The COVID-19 pandemic has caused many concerns when it comes to insurance claims. Just as many business owners have filed business interruption claims due to government mandated stay-at-home orders and business closures, so too have many travelers filed claims with travel insurers over cancelled or postponed trips. While insurance claims can be difficult enough to navigate under “normal” circumstances, the ongoing pandemic has made them that much more complex. Because of this, it’s important to know what is and isn’t covered under most travel insurance policies when it comes to COVID-19.
COVID-19 Travel Insurance Claims

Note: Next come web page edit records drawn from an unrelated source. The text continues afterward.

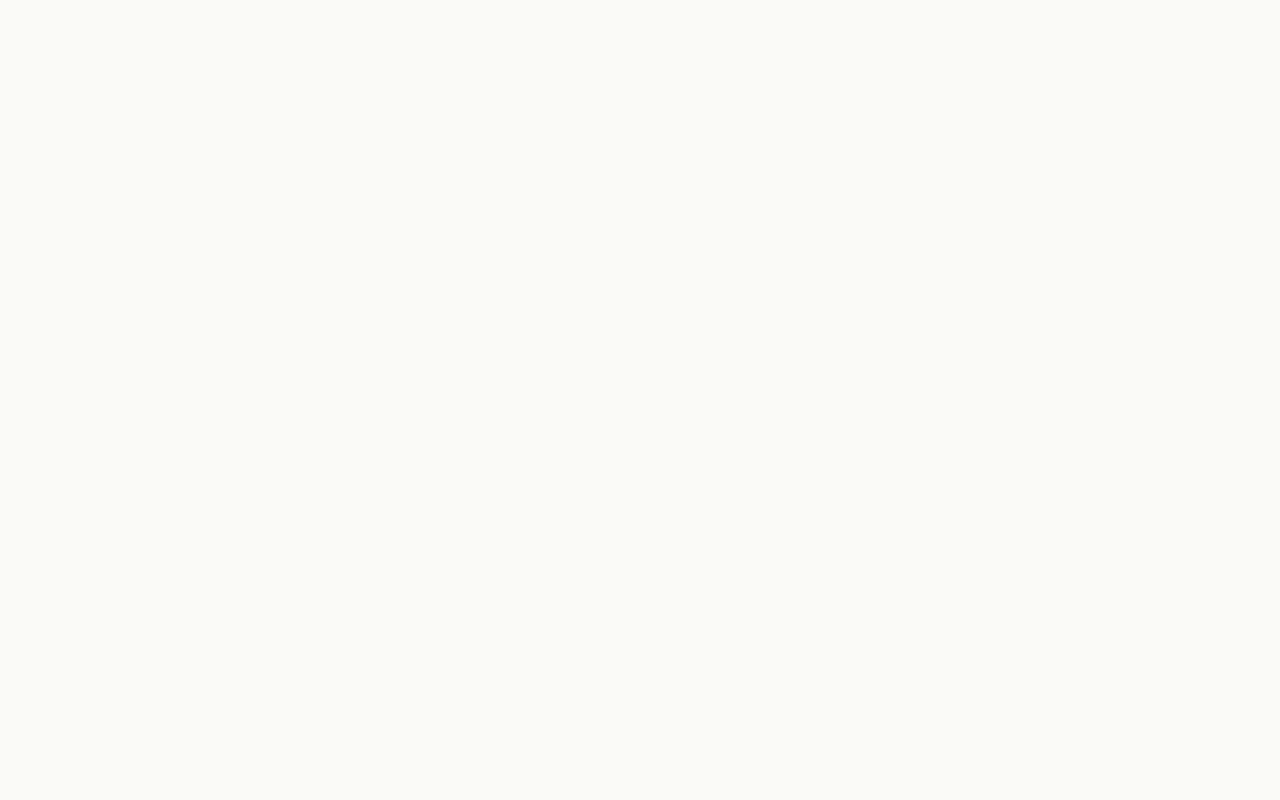
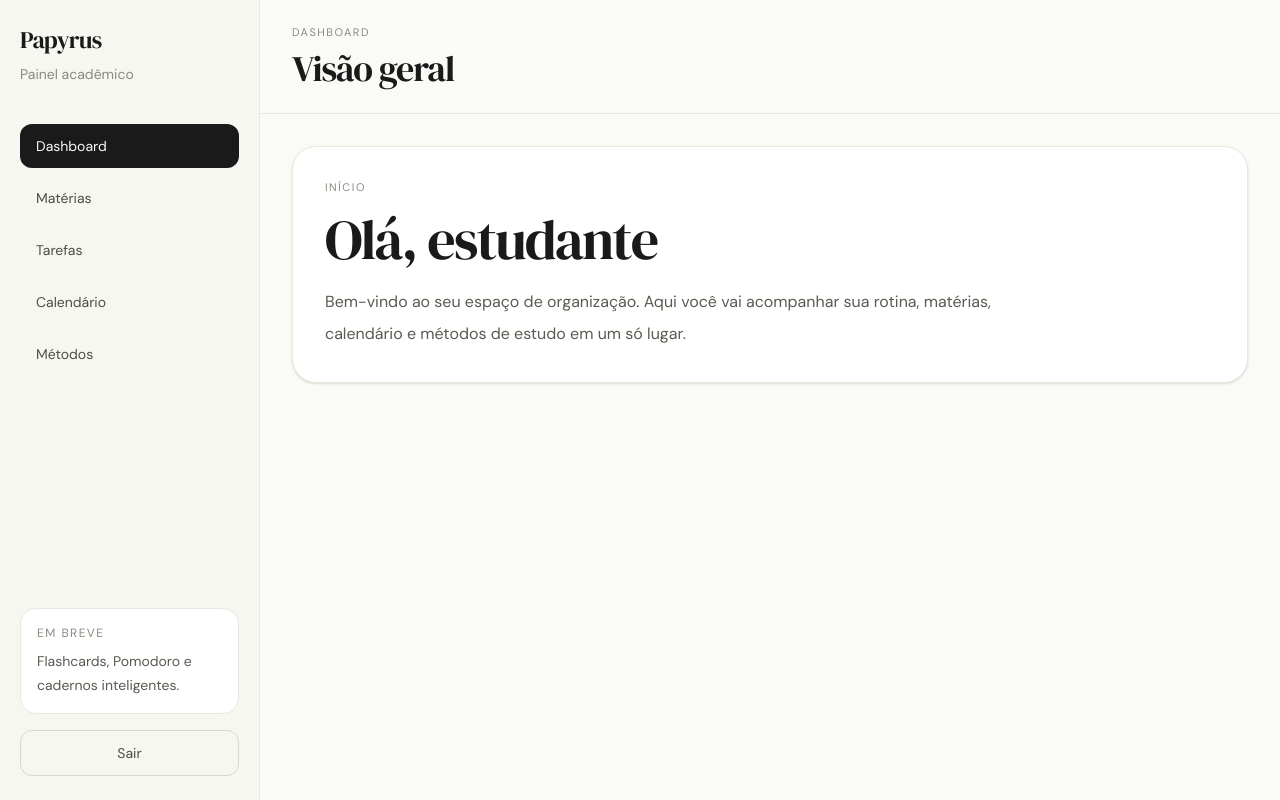
Before and after one commit to Papyrus-SM/papyrus, a React app in the folder frontend/: page /dashboard in a window 1280 px wide. Before the commit this address had no page. Built offline with nearby package versions, Linux system fonts and the light colour scheme; sample sign-in values are in the browser's storage; the HTML template or start-up script is replaced by a standard one.

Commit message:
dashboard inicado, botão de logoff funcionando

```diff
--- a/frontend/src/App.jsx
+++ b/frontend/src/App.jsx
@@ -2,6 +2,7 @@ import { Routes, Route } from 'react-router-dom'
 import LandingPage from '@/pages/LandingPage'
 import RegisterPage from '@/pages/RegisterPage'
 import LoginPage from '@/pages/LoginPage'
+import DashboardPage from '@/pages/DashboardPage'
 
 export default function App() {
     return (
@@ -9,6 +10,7 @@ export default function App() {
             <Route path="/" element={<LandingPage />} />
             <Route path="/register" element={<RegisterPage />} />
             <Route path="/login" element={<LoginPage />} />
+            <Route path="/dashboard" element={<DashboardPage />} />
         </Routes>
     )
 }
--- a/frontend/src/components/auth/LoginForm.jsx
+++ b/frontend/src/components/auth/LoginForm.jsx
@@ -27,10 +27,14 @@ export default function LoginForm() {
             const data = await loginUser(formData)
 
             if (data.status === 'ok') {
+                localStorage.setItem('papyrus_user', JSON.stringify(data.data.usuario))
                 setFeedback({
                     type: 'success',
                     message: data.mensagem || 'Login realizado com sucesso.',
                 })
+                setTimeout(() => {
+                    window.location.href = '/dashboard'
+                }, 600)
 
                 // 🚀 FUTURO: redirecionar para dashboard
                 // window.location.href = '/dashboard'
@@ -41,7 +45,7 @@ export default function LoginForm() {
                 })
             }
 
-        } catch (err) {
+        } catch (error) {
             setFeedback({
                 type: 'error',
                 message: 'Erro ao conectar com o servidor.',
--- /dev/null
+++ b/frontend/src/components/dashboard/DashboardHeader.jsx
@@ -0,0 +1,14 @@
+export default function DashboardHeader() {
+    return (
+        <header className="flex items-center justify-between border-b border-[#E8E8DF] px-8 py-6">
+            <div>
+                <p className="text-[11px] uppercase tracking-[0.14em] text-[#8A8A80]">
+                    Dashboard
+                </p>
+                <h1 className="mt-2 font-serif-display text-4xl tracking-[-0.03em] text-[#1A1A1A]">
+                    Visão geral
+                </h1>
+            </div>
+        </header>
+    )
+}
--- /dev/null
+++ b/frontend/src/components/dashboard/DashboardSidebar.jsx
@@ -0,0 +1,88 @@
+import { Link, useLocation, useNavigate } from 'react-router-dom'
+import { useState } from 'react'
+import { logoutUser } from '@/services/auth'
+
+const items = [
+    { label: 'Dashboard', to: '/dashboard' },
+    { label: 'Matérias', to: '#' },
+    { label: 'Tarefas', to: '#' },
+    { label: 'Calendário', to: '#' },
+    { label: 'Métodos', to: '#' },
+]
+
+export default function DashboardSidebar() {
+    const location = useLocation()
+    const navigate = useNavigate()
+    const [isLeaving, setIsLeaving] = useState(false)
+
+    async function handleLogout() {
+        try {
+            setIsLeaving(true)
+
+            await logoutUser()
+
+            localStorage.removeItem('papyrus_user')
+            navigate('/')
+        } catch (error) {
+            console.error('Erro ao sair da conta:', error)
+            alert('Não foi possível sair da conta agora.')
+        } finally {
+            setIsLeaving(false)
+        }
+    }
+
+    return (
+        <aside className="flex min-h-screen w-[260px] flex-col border-r border-[#E8E8DF] bg-[#F7F7F2] px-5 py-6">
+            <div className="mb-10">
+                <div className="font-serif-display text-2xl tracking-[-0.03em] text-[#1A1A1A]">
+                    Papyrus
+                </div>
+
+                <p className="mt-2 text-sm text-[#8A8A80]">
+                    Painel acadêmico
+                </p>
+            </div>
+
+            <nav className="space-y-2">
+                {items.map((item) => {
+                    const isActive = location.pathname === item.to
+
+                    return (
+                        <Link
+                            key={item.label}
+                            to={item.to}
+                            className={`block rounded-xl px-4 py-3 text-sm transition ${
+                                isActive
+                                    ? 'bg-[#1A1A1A] text-[#FAFAF7]'
+                                    : 'text-[#4E4E47] hover:bg-[#ECECE4] hover:text-[#1A1A1A]'
+                            }`}
+                        >
+                            {item.label}
+                        </Link>
+                    )
+                })}
+            </nav>
+
+            <div className="mt-auto space-y-4">
+                <div className="rounded-2xl border border-[#E8E8DF] bg-white px-4 py-4">
+                    <p className="text-xs uppercase tracking-[0.12em] text-[#8A8A80]">
+                        Em breve
+                    </p>
+
+                    <p className="mt-2 text-sm leading-6 text-[#5A5A52]">
+                        Flashcards, Pomodoro e cadernos inteligentes.
+                    </p>
+                </div>
+
+                <button
+                    type="button"
+                    onClick={handleLogout}
+                    disabled={isLeaving}
+                    className="w-full rounded-xl border border-[#D8D8CF] bg-transparent px-4 py-3 text-sm text-[#4E4E47] transition hover:border-[#1A1A1A] hover:bg-[#ECECE4] hover:text-[#1A1A1A] disabled:cursor-not-allowed disabled:opacity-70"
+                >
+                    {isLeaving ? 'Saindo...' : 'Sair'}
+                </button>
+            </div>
+        </aside>
+    )
+}
--- /dev/null
+++ b/frontend/src/components/dashboard/WelcomeCard.jsx
@@ -0,0 +1,21 @@
+export default function WelcomeCard({ user }) {
+    const nomeCompleto = user?.nome || 'estudante'
+    const primeiroNome = nomeCompleto.split(' ')[0]
+
+    return (
+        <section className="rounded-3xl border border-[#E8E8DF] bg-white p-8 shadow-sm">
+            <p className="text-[11px] uppercase tracking-[0.14em] text-[#8A8A80]">
+                Início
+            </p>
+
+            <h2 className="mt-4 font-serif-display text-[clamp(34px,5vw,56px)] leading-[1.05] tracking-[-0.03em] text-[#1A1A1A]">
+                Olá, {primeiroNome}
+            </h2>
+
+            <p className="mt-4 max-w-2xl text-[16px] leading-8 text-[#5A5A52]">
+                Bem-vindo ao seu espaço de organização. Aqui você vai acompanhar
+                sua rotina, matérias, calendário e métodos de estudo em um só lugar.
+            </p>
+        </section>
+    )
+}
--- /dev/null
+++ b/frontend/src/pages/DashboardPage.jsx
@@ -0,0 +1,42 @@
+import { useEffect, useState } from 'react'
+import { useNavigate } from 'react-router-dom'
+import DashboardSidebar from '@/components/dashboard/DashboardSidebar'
+import DashboardHeader from '@/components/dashboard/DashboardHeader'
+import WelcomeCard from '@/components/dashboard/WelcomeCard'
+
+export default function DashboardPage() {
+    const [user, setUser] = useState(null)
+    const navigate = useNavigate()
+
+    useEffect(() => {
+        const storedUser = localStorage.getItem('papyrus_user')
+
+        if (!storedUser) {
+            navigate('/login')
+            return
+        }
+
+        try {
+            setUser(JSON.parse(storedUser))
+        } catch {
+            localStorage.removeItem('papyrus_user')
+            navigate('/login')
+        }
+    }, [navigate])
+
+    return (
+        <main className="min-h-screen bg-[#FAFAF7] text-[#1A1A1A]">
+            <div className="flex">
+                <DashboardSidebar />
+
+                <div className="min-h-screen flex-1">
+                    <DashboardHeader />
+
+                    <div className="px-8 py-8">
+                        <WelcomeCard user={user} />
+                    </div>
+                </div>
+            </div>
+        </main>
+    )
+}
```
Lines whose indentation alone changed are shown as unchanged.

Although most travel insurers have excluded COVID-19-related claims due to the virus’s status as a pandemic event, some insurers are adopting the pandemic into their policies. However, despite pandemic coverage being potentially available in certain specific instances, it isn’t available as a catchall triggering event.
What is Covered?
Most travel insurance policies are “named perils” types of policies. This means that in order for coverage to exist, a certain event or “peril” must occur. Given that COVID-19 is highly unlikely to be listed as a named peril, some other portion of the policy must provide coverage.
The most likely named perils to provide coverage for a COVID-19 cancellation or delay are below.
Sickness, injury, or death of the traveler or a travel companion: This is the simplest path to coverage. If it can be shown that the traveler, or someone traveling along with them, contracted the virus and became ill within the specified time period in the policy.
Quarantine: Most policies provide coverage if the traveler was “quarantined.” A quarantine is generally defined as meaning “to isolate from normal relations or communication.” The Code of Federal Regulations defines “quarantine” to mean “the separation of an individual or group reasonably believed to have been exposed to a quarantinable communicable disease, but who are not yet ill, from others who have not been so exposed, to prevent the possible spread of the quarantinable communicable disease.” In many circumstances, a traveler to a country or another state would be required to self-isolate for 14 days (or another specified time period). This may be considered a “quarantine” triggering coverage.
Natural disaster: There is ongoing litigation as to whether COVID-19 constitutes a “natural disaster.” This is another common named peril in travel insurance policies. If COVID-19 is deemed a “natural disaster,” and a trip was cancelled or altered because of it, this could be a pathway to coverage.
What Isn’t Covered?
Travel insurance companies are consistently denying coverage if the following instances were the impetus for the cancellation or delay:
Countries With Level 4 Travel Advisories: In the event a Level 4 Do Not Travel advisory is issued by the U.S. Department of State for a specific country to which an insured has planned to travel, they will not qualify for coronavirus-related coverage. This is due to the potential surging of cases in various countries unexpectedly, as the list of Level 4 countries is constantly changing. Prior to booking a trip and purchasing a travel insurance policy, it’s important to ensure that the country to which you are traveling does not have a Level 4 advisory.
Fear of Contracting COVID-19 While Traveling: In the event the insured is fearful of contracting COVID-19 while traveling and subsequently cancels a trip, coverage will not be provided. If the insured wants ultimate flexibility to cancel a trip no matter the reason, a Cancel For Any Reason, or CFAR, supplemental upgrade, is offered in some travel insurance plans; however, most travel plans do not offer CFAR as an option.
Travel Insurance Denials and COVID-19
Despite some travel insurers now planning to offer COVID-19 coverage, many are likely to still deny valid claims. The COVID-19 pandemic has heavily impacted millions of these travelers who have had to cancel or postpone travel plans due to both the virus’s impact and government travel restrictions. This has resulted in countless flight cancellations as well as canceled reservations at hotels, resorts, spas, and Vrbo or Airbnb reservations.
Even for those travelers who purchased travel insurance, the coverage has provided little to no reimbursement. Many travel insurers have simply adopted a company-wide policy not to pay for pandemic-related claims entirely. However, in the event a valid travel insurance claim has been disputed, underpaid, delayed, or denied, the insured could still be entitled to compensation.
Texas Travel Insurance Claim Denial Attorneys
The COVID-19 pandemic has caused an influx of insurance claims to be filed in relation to business closures, as well as cancelled or postponed trips due to government-mandated stay at home orders and other quarantine measures. Unfortunately, many insures have chosen to underpay or flat-out deny valid claims entirely. At Raizner Law, we understand the frustrations travelers are facing. If your travel insurance claim has been underpaid or denied by an insurer, we can help you to pursue legal action in order to receive full monetary compensation. Contact us today for more information on how we can help.